Amazon’s ‘try before you buy’ fashion service, which launched in the form of a central London pop-up shop on Baker Street last month, is further proof that this retailer is increasingly aware of what it’s missing out on by not having a physical presence on the UK’s high street.

Amazon distribution centre

Will other pure online players follow Amazon into the high street?

Source: Shutterstock/Jonathan Weiss

However, while many fashion retailers formulate how online can best supplement their physical assets, Amazon remains ahead of the curve. Among a rapidly growing list of other pure online players, it has recognised that, in today’s quickly shifting retail landscape, a brand’s online and high street presences are so closely entwined that in order to maximise performance one cannot exist without the other.

Indeed, the high street shopfront should no longer be seen as the primary driver for sales; neither should a brand’s property portfolio decisions be based solely on how well a single store performs.

It is no secret that consumers will browse items in store only to go home and buy them online, converting the store from a functional place into an aspirational space that operates more like a showroom and exists to enhance the shopping experience. But brands looking to take advantage of this new hybrid way of shopping must first identify which of their property assets are driving and benefiting from it – and which are not.

The second step is potential repositioning and consolidation, and locations should be carefully selected based on a number of variables including demographics, customer base and the ability to drive traffic online. Even a store that, on paper, looks to be underperforming might be indispensable when looked at within the wider context of the brand’s online sales.
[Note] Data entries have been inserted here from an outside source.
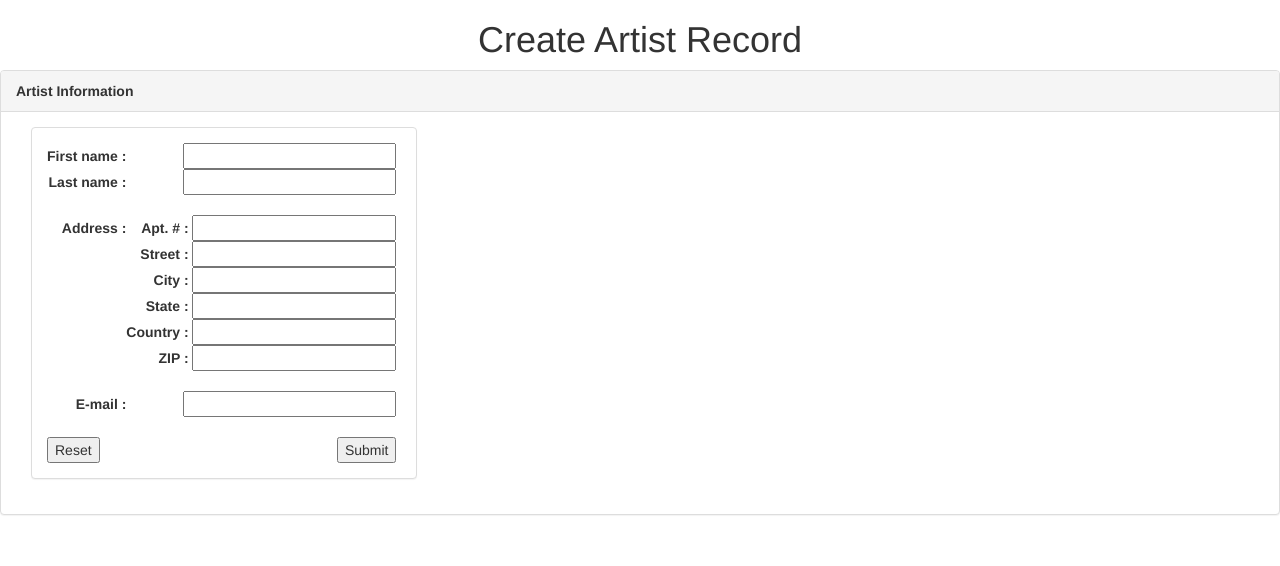
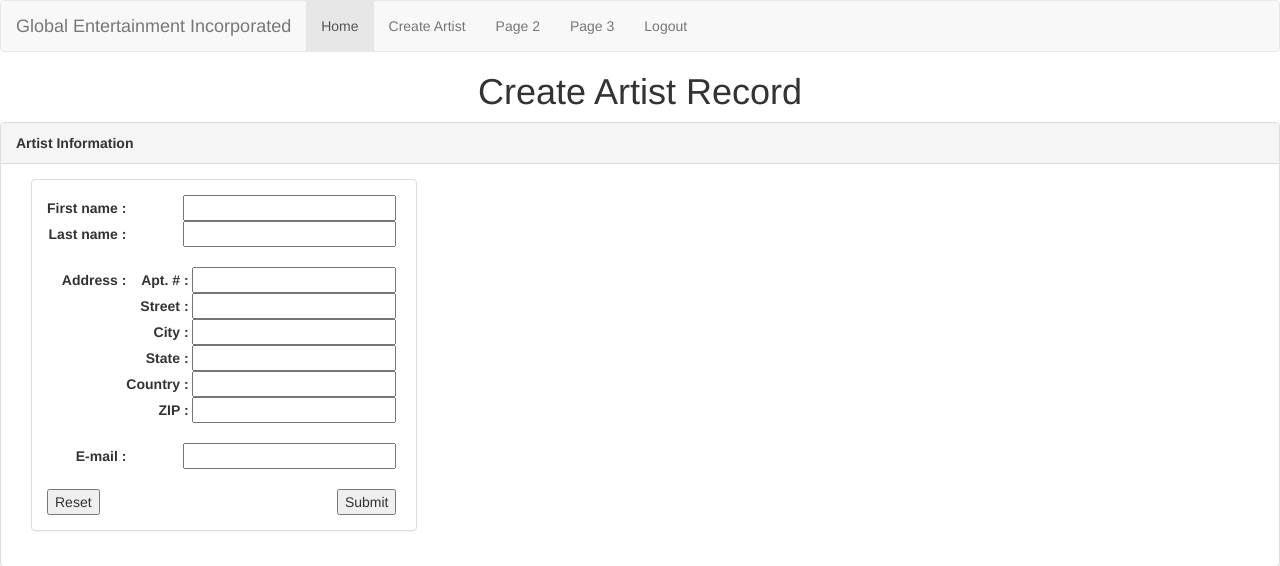
Before and after one commit to shobhitsr/GEM-System, a PHP site: page /Create_New_Artist.php in a window 1280 px wide. Shown: the top 566 px of the page. Run offline with PHP 8.4, Linux system fonts and the light colour scheme.

Commit message:
Added navbar to create new artist pg

```diff
--- a/Create_New_Artist.php
+++ b/Create_New_Artist.php
@@ -7,7 +7,7 @@
     <link rel="stylesheet" href="https://maxcdn.bootstrapcdn.com/bootstrap/3.3.7/css/bootstrap.min.css">
     <script src="https://ajax.googleapis.com/ajax/libs/jquery/3.3.1/jquery.min.js"></script>
     <script src="https://maxcdn.bootstrapcdn.com/bootstrap/3.3.7/js/bootstrap.min.js"></script>
-    <title>Create Artist Record</title>
+    <title>GEM Systems</title>
     <style>
         .left-column
         {
@@ -18,10 +18,25 @@
 </head>
 
 <body>
+    <nav class="navbar navbar-default">
+        <div class="container-fluid">
+        <div class="navbar-header">
+            <a class="navbar-brand" href="#">Global Entertainment Incorporated</a>
+        </div>
+        <ul class="nav navbar-nav">
+            <li class="active"><a href="#">Home</a></li>
+            <li><a href="Create_New_Artist.php">Create Artist</a></li>
+            <li><a href="#">Page 2</a></li>
+            <li><a href="#">Page 3</a></li>
+            <li><a href="Logout.php" tile="Logout">Logout</a></li>
+        </ul>
+        </div>
+    </nav>
+
     <center>
         <h1>Create Artist Record</h1>
     </center>
-    <form action="/~z1808617/CSCI467/New_Artist_Notification.php" method="POST">
+    <form action="New_Artist_Notification.php" method="POST">
     <div class="panel panel-default">
         <div class="panel-heading"><b>Artist Information</b></div>
         <div class="panel-body">
```
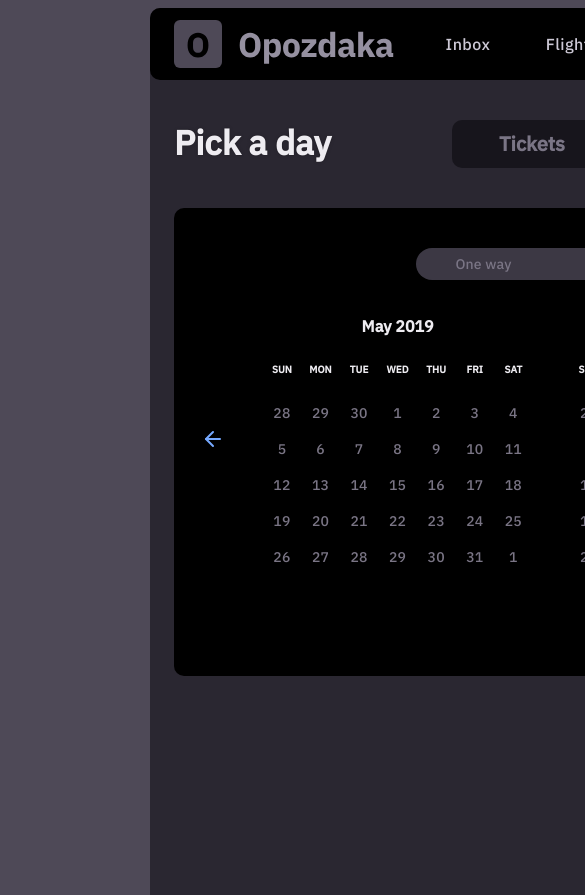
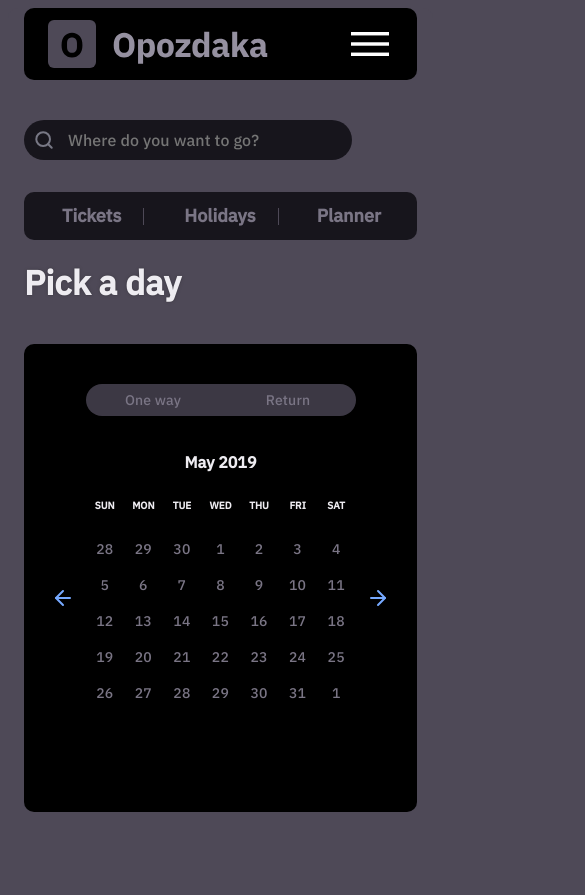
Before and after one commit to Iveta1232/calendar, a plain HTML site: page index.html in a window 390 px wide. Shown: the top 895 px of the page, 585 px wide, since content can reach past the window. Drawn offline with Linux system fonts and the light colour scheme.

Commit message:
added mobile version

```diff
--- a/css/style.scss
+++ b/css/style.scss
@@ -1,7 +1,7 @@
 body {
-  max-width: 1440px;
+  width: 1440px;
   height: 1366px;
-  background: #4E4957;
+  background: #4e4957;
   border-radius: 10px;
 }
 a {
@@ -10,16 +10,17 @@ a {
 #column-1 {
   width: 802px;
   height: 1366px;
-  background: #2A2731;
+  background: #2a2731;
   border-radius: 10px;
   margin: 0 496px 0 142px;
+  box-sizing: border-box;
 }
 .header {
   display: flex;
   justify-content: space-between;
   width: 100%;
   height: 72px;
-  background: #000000;
+  background: #000;
   margin-top: 0;
   margin-bottom: 40px;
   border-radius: 10px;
@@ -41,9 +42,9 @@ a {
   width: 80px;
   height: 24px;
   cursor: pointer;
-  background: #000000;
+  background: #000;
   border-radius: 99px;
-  border-color: #000000;
+  border-color: #000;
   outline: none;
 }
 #navigation a:hover {
@@ -56,8 +57,11 @@ a {
   font-size: 16px;
   line-height: 24px;
   letter-spacing: 0.44px;
-  color: #CDC9D6;
+  color: #cdc9d6;
   padding: 12px;
+}
+#navigation .header-menu {
+  display: none;
 }
 main {
   width: 100%;
@@ -68,38 +72,29 @@ main {
   display: flex;
   justify-content: space-between;
   margin-bottom: 40px;
+  flex-direction: column-reverse;
 }
 .name {
-  text-align: top;
-  font-family: IBM Plex Sans;
-  font-style: normal;
-  font-weight: bold;
-  font-size: 34px;
-  line-height: 44px;
-  color: #EEECF1;
+  font: normal bold 34px/44px IBM Plex Sans;
+  color: #eeecf1;
   text-shadow: 0px 0px 4px rgba(0, 0, 0, 0.12), 0px 0px 1px rgba(0, 0, 0, 0.48);
 }
 .text {
   display: inline;
-  font-family: IBM Plex Sans;
-  font-style: normal;
-  font-weight: 600;
-  font-size: 20px;
-  line-height: 40px;
-  color: #7A7585;
+  font: normal 600 20px/40px IBM Plex Sans;
+  color: #7a7585;
   text-align: center;
   padding: 9px 32px;
 }
 #segmented-control-icons {
   width: 476px;
   height: 48px;
-  background: #17151C;
+  background: #17151c;
   border-radius: 10px;
   margin-right: 24px;
   display: flex;
   align-items: center;
   justify-content: space-between;
-  align-self: flex-start;
 }
 #icon:first-child {
   margin-left: 4px;
@@ -114,23 +109,23 @@ main {
   text-align: center;
   margin-top: 4px;
   margin-bottom: 4px;
+  border-radius: 10px;
 }
 
-#segmented-control-icons .tickets:hover, .holidays:hover, .planner:hover {
-  background: #3C3844;
-  border-radius: 10px;
+#segmented-control-icons a:hover {
+  background: #3c3844;
   i {
     visibility: hidden;
   }
   .text {
-    color: #EEECF1;
+    color: #eeecf1;
   }
 }
 
 
-#segmented-control-icons a .line {
+#segmented-control-icons .line {
   margin-top: 2px;
-  border-right: 1.48px solid #4E4957;
+  border-right: 1.48px solid #4e4957;
 }
 
 
@@ -149,7 +144,7 @@ main {
 .calendar {
   width: 754px;
   height: 428px;
-  background: #000000;
+  background: #000;
   border-radius: 10px;
   margin-left: 0;
   margin-bottom: 16px;
@@ -162,7 +157,7 @@ main {
   margin-bottom: 26px;
   display: flex;
   justify-content: space-around;
-  background: #3C3844;
+  background: #3c3844;
   border-radius: 99px;
   text-align: center;
   align-items: center;
@@ -181,7 +176,7 @@ main {
   line-height: 24px;
   text-align: center;
   letter-spacing: 0.15px;
-  color: #7A7585;
+  color: #7a7585;
   padding-right: 23px;
   padding-left: 23px;
 }
@@ -189,12 +184,12 @@ main {
  box-sizing: border-box;
 }
 .type-button:hover {
-  background: #1F4921;
-  border: 2px solid #2B662E;
+  background: #1f4921;
+  border: 2px solid #2b662e;
   .text-button {
     font-weight: 500;
     letter-spacing: 0.22px;
-    color: #EEECF1;
+    color: #eeecf1;
   }
 }
 
@@ -204,6 +199,9 @@ main {
   display: flex;
   justify-content: space-between;
   align-items: center;
+}
+.arrow {
+  padding-top: 45px;
 }
 .arrow-left {
   margin-left: 25px;
@@ -223,7 +221,7 @@ font-weight: normal;
 font-size: 16px;
 line-height: 34px;
 
-color: #EEECF1;
+color: #eeecf1;
 }
 table .table-days {
   width: 32px;
@@ -231,7 +229,7 @@ table .table-days {
   font-weight: bold;
   font-size: 10px;
   line-height: 16px;
-  color: #EEECF1;
+  color: #eeecf1;
 }
 table td {
   width: 32px;
@@ -240,30 +238,126 @@ table td {
   font-size: 14px;
   line-height: 22px;
   letter-spacing: 0.22px;
-  color: #7A7585;
+  color: #7a7585;
 }
 table {
   font-family: IBM Plex Sans;
   font-style: normal;
   width: 272px;
-  color: #ffffff;
+  color: #fff;
   text-align: center;
 }
 table * {
 }
 table td:hover {
-  color: #A9D3AB;
+  color: #a9d3ab;
   cursor: pointer;
-  background: #1F4921;
-  border: 2px solid #2B662E;
+  background: #1f4921;
+  border: 2px solid #2b662e;
   box-sizing: border-box;
   border-radius: 32px;
 }
-
-
-@media (max-width: 360px) {
+.search-forms {
+  display: flex;
+  justify-content: space-between;
+  width: 754px;
+  height: 64px;
+  margin: 0 auto 40px 0;
+}
+input {
+  display: none;
+  margin-top: 0;
+  margin-bottom: 32px;
+  width: 328px;
+  height: 40px;
+  border-radius: 99px;
+  outline: none;
+  border: none;
+  background: url('../images/search.svg') no-repeat center left 8px;
+}
+.search-text {
+  font-family: IBM Plex Sans;
+  font-style: normal;
+  font-weight: normal;
+  font-size: 16px;
+  line-height: 24px;
+  align-items: center;
+  letter-spacing: 0.12px;
+  padding-left: 44px;
+  color: #7a7585;
+  background-color: #17151c;
+}
+@media (max-width: 768px) {
   body {
-    max-width: 360px;
+    width: 768px;
+    height: 1450px;
+  }
+  #column-1 {
+    width: 100%;
+    height: 1378px;
+    background: #4e4957;
+    margin: 0 auto;
+    padding: 0 16px;
+  }
+  .header {
+    width: 100%;
+    height: 72px;
+  }
+  #navigation .header-button {
+    display: none;
+  }
+  #navigation .header-menu {
+    display: flex;
+    height: 24px;
+  }
+  .header-menu img {
+    margin-left: 30px;
+  }
+  main {
+    padding-left: 16px;
+  }
+  .name {
+    margin-top: 20px;
+  }
+}
+@media (max-width: 425px) {
+  body {
+    width: 425px;
     height: 1504px;
   }
+  #column-1 {
+    height: 1416px;
+  }
+  main {
+    padding-left: 0;
+  }
+  #segmented-control-icons {
+    width: 100%;
+  }
+  #segmented-control-icons {
+    width: 100%;
+    margin-right: 0;
+
+    display: flex;
+    align-items: center;
+    justify-content: space-between;
+  }
+  #icon {
+    width: 133px;
+  }
+  .text {
+    font: normal 600 18px/40px IBM Plex Sans;
+    padding: 9px 22px;
+  }
+
+  input {
+    display: inline;
+  }
+  .second-calendar {
+    display: none;
+  }
+  .calendar {
+    width: 100%;
+  }
+
 }
--- a/index.html
+++ b/index.html
@@ -32,9 +32,13 @@
           <a href="#" class="header-button">
             Settings
           </a>
+          <a href="#" class="header-menu">
+            <img src="images/menu.svg">
+          </a>
         </nav>
       </header>
       <main>
+        <input id="search" class="search-text" type="search" name="search" placeholder="Where do you want to go?">
         <div id="segmented-control">
           <div class="name">
             Pick a day
@@ -81,21 +85,19 @@
 -->
 
         </div>
-
-
         <div class="calendar">
           <div id="calendar-type">
             <a href="#" class="type-button">
               <span class="text-button">
                 One way
               </span>
+            </a>
             <a href="#" class="type-button">
               <span class="text-button">
                 Return
               </span>
             </a>
           </div>
-
           <div id="calendars">
             <a href="#" class="arrow">
               <img src="images/calendar-left.svg" class="arrow-left">
@@ -159,8 +161,6 @@
                 <td>1</td>
               </tr>
             </table>
-
-
             <table class="second-calendar">
               <tr class="table-title">
                 <th colspan="7">May 2019</th>
@@ -223,9 +223,9 @@
             <a href="#" class="arrow">
               <img src="images/calendar-right.svg" class="arrow-right">
             </a>
-
           </div>
-
+        </div>
+        <div class="search-forms">
         </div>
       </main>
     </div>
```
Also changed, not shown: css/style.css, images/menu.svg (added), images/search.svg (added), 1 other file. Lines whose indentation alone changed are shown as unchanged.
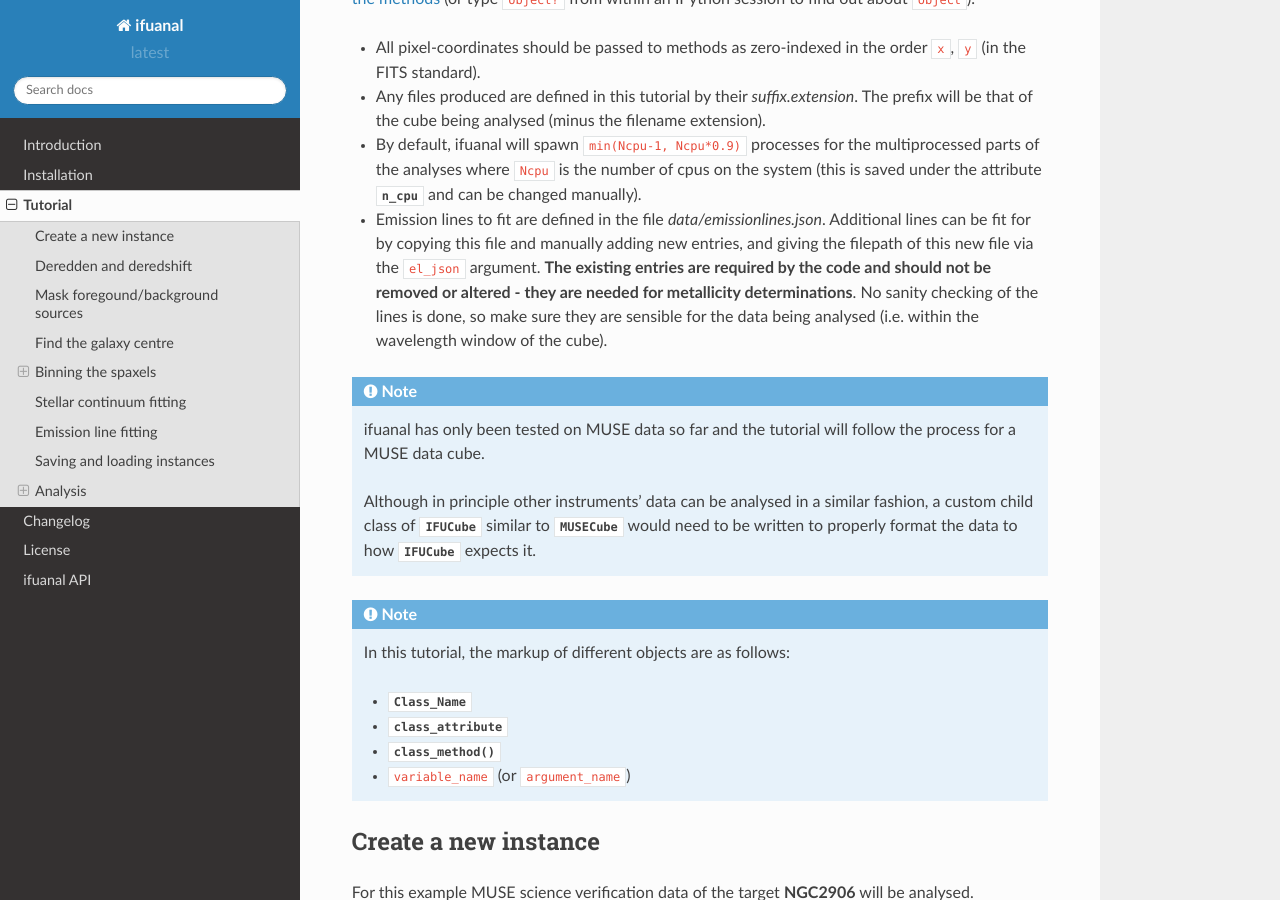
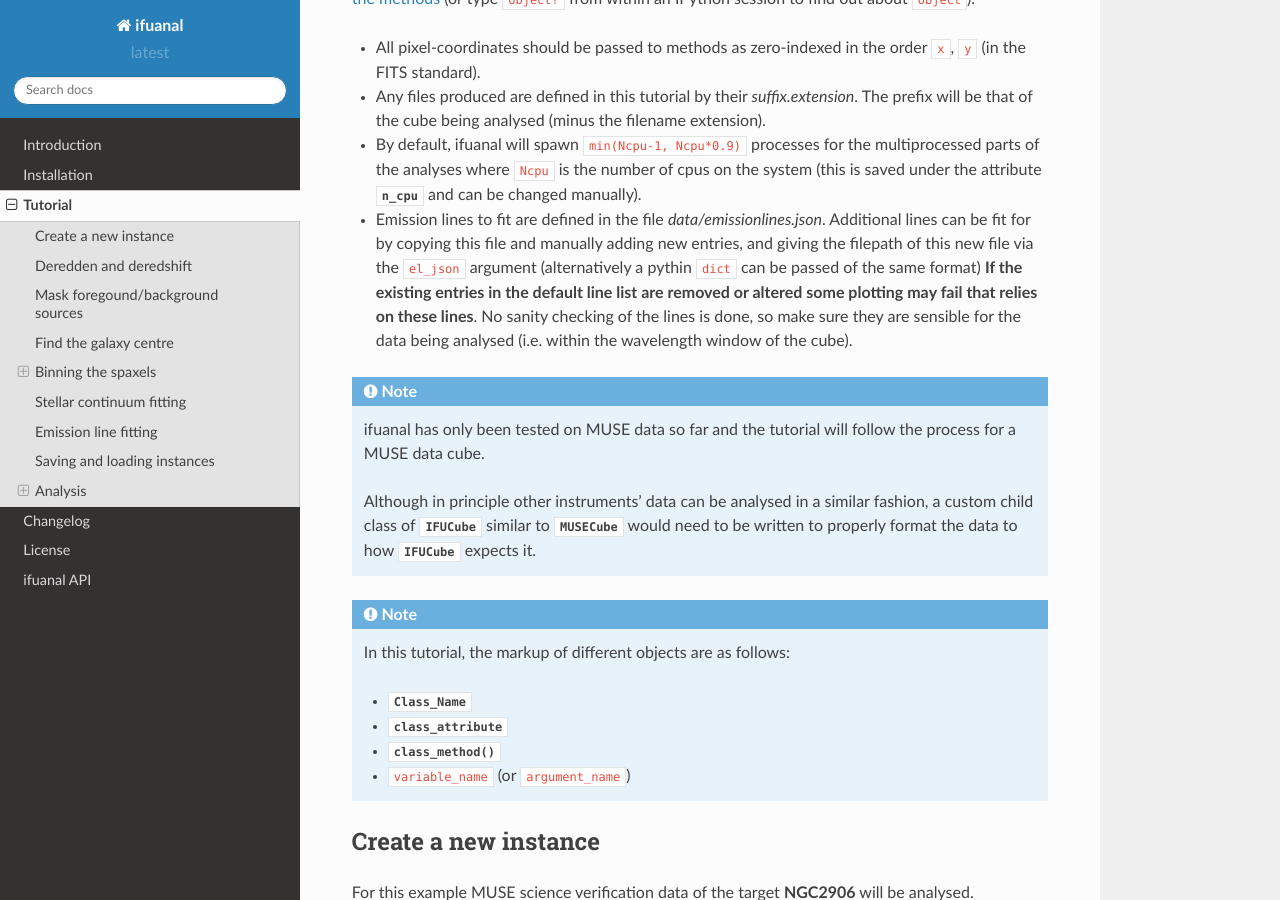
Before and after one commit to Lyalpha/ifuanal, a Sphinx documentation site: the page built from docs/tutorial.rst, in a window 1280 px wide and 900 px high, scrolled down 365 px. Built offline with Sphinx 7.4.7 and the Read the Docs theme 2.0.0, drawn with Linux system fonts in a browser that asks for light colours.

Commit message:
Allow el_json to be passed as a dict directly

```diff
--- a/docs/changelog.rst
+++ b/docs/changelog.rst
@@ -59,6 +59,8 @@ vdev
  * Added ``cont`` entry to emission line results, giving the continuum level
    used for the EW measurement.
  * Added new emission lines to STARLIGHT mask file.
+ * Allow ``el_json`` argument to :class:`IFUCube` to now be given as a
+   dictionary or json filename.
 
 v0.3.0
 ------
--- a/docs/tutorial.rst
+++ b/docs/tutorial.rst
@@ -26,10 +26,11 @@ type ``object?`` from within an IPython session to find out about
 * Emission lines to fit are defined in the file `data/emissionlines.json`.
   Additional lines can be fit for by copying this file and manually adding new
   entries, and giving the filepath of this new file via the ``el_json``
-  argument. **The existing entries are required by the code and should not be
-  removed or altered - they are needed for metallicity determinations**. No
-  sanity checking of the lines is done, so make sure they are sensible for the
-  data being analysed (i.e. within the wavelength window of the cube).
+  argument (alternatively a pythin ``dict`` can be passed of the same format)
+  **If the existing entries in the default line list are removed or altered
+  some plotting may fail that relies on these lines**. No sanity checking of
+  the lines is done, so make sure they are sensible for the data being analysed
+  (i.e. within the wavelength window of the cube).
 
 .. NOTE::
 
--- a/ifuanal.py
+++ b/ifuanal.py
@@ -127,6 +127,8 @@ class IFUCube(object):
             with open(os.path.join(FILEDIR, "data", "emission_lines.json")) \
                  as f:
                 self._emission_lines = json.load(f)
+        elif isinstance(el_json, dict):
+            self._emission_lines = el_json
         else:
             self._emission_lines = json.load(el_json)
 
```
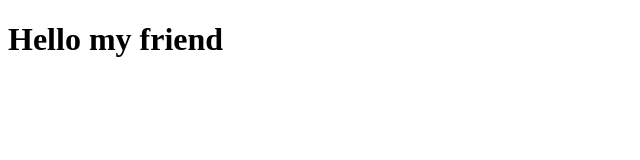
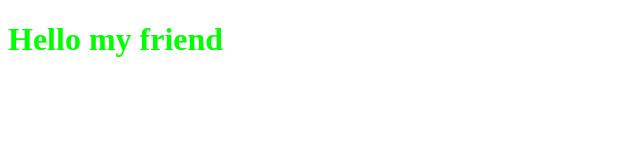
Before and after one commit to snazarenko/devops, a plain HTML site: page hello.html in a window 1280 px wide. Shown: the whole page, without its empty margins (0-640 px from the left). Drawn offline with Linux system fonts and the light colour scheme.

Commit message:
added style.css

```diff
--- a/hello.html
+++ b/hello.html
@@ -1,2 +1,10 @@
 <!DOCTYPE html>
+<html>
+<head>
+<link rel="stylesheet" href="style.css">
+</head>
+<body>
 <h1>Hello my friend</h1>
+
+</body>
+</html>
--- /dev/null
+++ b/style.css
@@ -0,0 +1,3 @@
+h1{
+    color: #00ff00;
+}
```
It is this insight that brands need to tap into and harness if they are to truly benefit from the ‘bricks to drive clicks’ phenomenon.

Matthew Thompson, associate director, retail strategy, Colliers International